We drive over to the North Shore and park the car in the free parking lot (on the right side). I expected it to be packed but there aren't many people at the starting point. I stretch a bit, check my watch and start. The hike goes up immediately. It's going well. Maybe playing soccer twice a week will help me. Maybe I should increase my speed and break my best time of 55 minutes.
It just keeps going up and up. I forgot how relentless it is. There are no flat parts. It's all stairs and rocks, positioned as stairs. My heart rate is going up rapidly. I have to look down to find the right place to put my feet. But I'm not slowing down and I'm not stopping. I need to get 'into the zone'. But I don't. Instead, I'm getting really tired. My heart is pounding fast. What was I thinking? I can drink beer and eat Nachos downtown, no need to go up this crazy hill.
Slowly, my mind is turning off. It's almost like meditating. I breathe and step in a rhythm. Up and up it goes. Once in a while a switchback. I'm passing people, that feels good. I also get passed, but by young people who look very fit. I'm in my second wind, I'm feeling good. Then there's the sign, I'm 1/4 of the way up. This is the point where you want to give up and turn around. I knew it was coming but I still can't believe I have to do the same distance 3 more times to reach the top.
I check my watch, it's been 18 minutes. I don't want to stop and I reach for my water bottle and have a zip of water. I try to forget how far I have to go still. I'm telling myself they put that sign up at the wrong place. I must be higher. I pass tourists in jeans. This is not a leisure hike; if you want a nice hike and breathtaking views, you won't get it until you reach the top. And a gondola will take you there in 5 minutes. Instead, this is the best workout Vancouver has to offer.
It feels a less steep now. I'm getting back in the zone. My mind wonders off. "You should write about this experience on the HelloBC blog". "When was the last time you called your mother?" Up and up it goes. I look back for my friends who have fallen back. I can't see them. I hear the soft zooming of the Gondola to my left. It's torturing me, it's telling me I'm nuts.
The 1/2 mark comes sooner then I expected. I check my watch. I'm 30 minutes under way. It feels like an hour. But it's a moral victory. This feeling subsides when a man at least 25 years older than me races by. I tell myself he must do this every day. There are a lot of people on this part of the trail. Mostly tourists, so they're standing on the side of the trail resting or taking pictures. They want to be able to complete the trail and buy the t-shirt. It's like climbing the Eiffel tower, you're nuts to do it, but it's one of those things you have to do. They keep cutting in front of me though and I have a hard time passing them. But I don't care. They're the ones who I owe my paycheck to. I wonder how many have visited HelloBC.

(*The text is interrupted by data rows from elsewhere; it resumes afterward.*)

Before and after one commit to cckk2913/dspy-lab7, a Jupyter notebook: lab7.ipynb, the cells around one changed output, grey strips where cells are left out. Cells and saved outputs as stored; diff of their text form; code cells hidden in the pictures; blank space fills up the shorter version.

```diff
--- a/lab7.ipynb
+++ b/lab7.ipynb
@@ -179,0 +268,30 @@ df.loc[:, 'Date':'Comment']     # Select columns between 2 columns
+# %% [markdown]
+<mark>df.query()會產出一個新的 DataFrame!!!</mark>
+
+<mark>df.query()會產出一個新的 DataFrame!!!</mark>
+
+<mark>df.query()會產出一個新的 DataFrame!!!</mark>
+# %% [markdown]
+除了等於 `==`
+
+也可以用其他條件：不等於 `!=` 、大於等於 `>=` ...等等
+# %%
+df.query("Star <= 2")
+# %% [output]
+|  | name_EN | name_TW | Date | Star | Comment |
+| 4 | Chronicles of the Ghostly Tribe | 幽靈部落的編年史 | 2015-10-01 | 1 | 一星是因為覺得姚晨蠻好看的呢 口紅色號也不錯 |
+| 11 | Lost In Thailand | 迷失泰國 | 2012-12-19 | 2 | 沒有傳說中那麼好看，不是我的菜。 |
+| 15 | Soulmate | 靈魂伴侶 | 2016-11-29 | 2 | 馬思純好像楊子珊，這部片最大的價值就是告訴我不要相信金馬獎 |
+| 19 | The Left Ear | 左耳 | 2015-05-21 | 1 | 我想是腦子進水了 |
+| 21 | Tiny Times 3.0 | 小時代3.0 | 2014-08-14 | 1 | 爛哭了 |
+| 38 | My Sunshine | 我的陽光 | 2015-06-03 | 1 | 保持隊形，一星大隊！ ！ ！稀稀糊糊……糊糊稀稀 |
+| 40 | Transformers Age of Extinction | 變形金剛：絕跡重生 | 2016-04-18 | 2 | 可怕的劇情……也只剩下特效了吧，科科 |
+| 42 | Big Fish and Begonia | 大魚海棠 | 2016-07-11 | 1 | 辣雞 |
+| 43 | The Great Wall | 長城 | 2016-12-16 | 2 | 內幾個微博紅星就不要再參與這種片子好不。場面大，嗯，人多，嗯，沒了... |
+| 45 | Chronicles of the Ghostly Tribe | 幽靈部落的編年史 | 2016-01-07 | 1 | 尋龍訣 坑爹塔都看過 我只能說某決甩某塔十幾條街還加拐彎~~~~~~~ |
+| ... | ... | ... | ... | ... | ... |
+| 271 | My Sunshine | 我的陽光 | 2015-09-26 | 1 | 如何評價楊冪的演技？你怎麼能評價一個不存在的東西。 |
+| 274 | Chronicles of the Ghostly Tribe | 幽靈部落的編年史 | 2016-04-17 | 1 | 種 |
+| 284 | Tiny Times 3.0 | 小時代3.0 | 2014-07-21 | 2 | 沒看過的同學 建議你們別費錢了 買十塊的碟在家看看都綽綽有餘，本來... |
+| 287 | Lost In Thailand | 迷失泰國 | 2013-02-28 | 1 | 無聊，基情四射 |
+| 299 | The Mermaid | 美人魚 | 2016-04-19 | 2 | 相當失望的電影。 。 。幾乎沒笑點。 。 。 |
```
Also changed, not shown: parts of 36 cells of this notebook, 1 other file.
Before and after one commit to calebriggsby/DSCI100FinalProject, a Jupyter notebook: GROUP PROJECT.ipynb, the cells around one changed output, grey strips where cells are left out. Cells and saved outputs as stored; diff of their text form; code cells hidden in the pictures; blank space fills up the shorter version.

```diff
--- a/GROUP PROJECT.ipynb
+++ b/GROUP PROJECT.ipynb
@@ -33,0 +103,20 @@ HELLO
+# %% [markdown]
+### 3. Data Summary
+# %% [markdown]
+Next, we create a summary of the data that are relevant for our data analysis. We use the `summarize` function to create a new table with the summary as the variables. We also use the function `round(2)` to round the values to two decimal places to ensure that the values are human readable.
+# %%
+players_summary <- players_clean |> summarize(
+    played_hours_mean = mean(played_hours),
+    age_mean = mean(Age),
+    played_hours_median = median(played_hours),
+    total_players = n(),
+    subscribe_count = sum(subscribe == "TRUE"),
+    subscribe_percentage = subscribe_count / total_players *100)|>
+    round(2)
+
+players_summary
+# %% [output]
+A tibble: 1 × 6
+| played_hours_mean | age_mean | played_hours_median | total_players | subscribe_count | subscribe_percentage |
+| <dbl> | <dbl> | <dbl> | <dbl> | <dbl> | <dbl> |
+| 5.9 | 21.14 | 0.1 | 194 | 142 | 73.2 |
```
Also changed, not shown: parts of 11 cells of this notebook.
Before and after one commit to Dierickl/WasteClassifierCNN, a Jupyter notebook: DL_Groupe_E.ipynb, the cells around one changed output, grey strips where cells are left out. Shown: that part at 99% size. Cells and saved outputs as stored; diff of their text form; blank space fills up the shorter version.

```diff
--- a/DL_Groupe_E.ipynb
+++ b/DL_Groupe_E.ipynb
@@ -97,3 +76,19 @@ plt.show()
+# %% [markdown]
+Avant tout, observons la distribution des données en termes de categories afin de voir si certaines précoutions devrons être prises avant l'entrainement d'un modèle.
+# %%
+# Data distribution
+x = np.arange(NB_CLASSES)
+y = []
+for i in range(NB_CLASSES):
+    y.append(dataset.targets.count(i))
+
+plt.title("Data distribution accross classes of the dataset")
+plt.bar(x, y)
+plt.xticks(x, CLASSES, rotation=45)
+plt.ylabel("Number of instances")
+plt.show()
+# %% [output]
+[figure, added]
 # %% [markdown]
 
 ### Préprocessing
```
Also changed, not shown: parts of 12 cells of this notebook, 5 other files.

The 3/4 sign comes and goes. My heart is still pounding. It's been telling me to stop for a long time but I'm not listening. But my legs are starting to tell me the same story. They start to feel like spaghetti a dente. It's getting harder to keep my pace. I look up. In between the trees I can see patches of blue sky. But I also see people way up the trail. It's still a long way to go. I'm not thinking about anything anymore. All I do is tell myself to keep going, every single step of the way. My legs are starting to shake. Keep going, keep going.
Then, all of a sudden, there it is. The top. People are sitting in the sun on the rocks. I make my way up and see that I've completed this nightmare in exactly one hour. Not bad, all things considered. I drink some water and wait for my friends who are a little bit behind me. We walk inside to get our tickets for the ride down. Hikers get a deal to go down. Only $5. There's a TV displaying the top times for the day and the season. Somebody hiked up in 32 minutes. The top time for women over 70 is... one hour exact. I need a beer...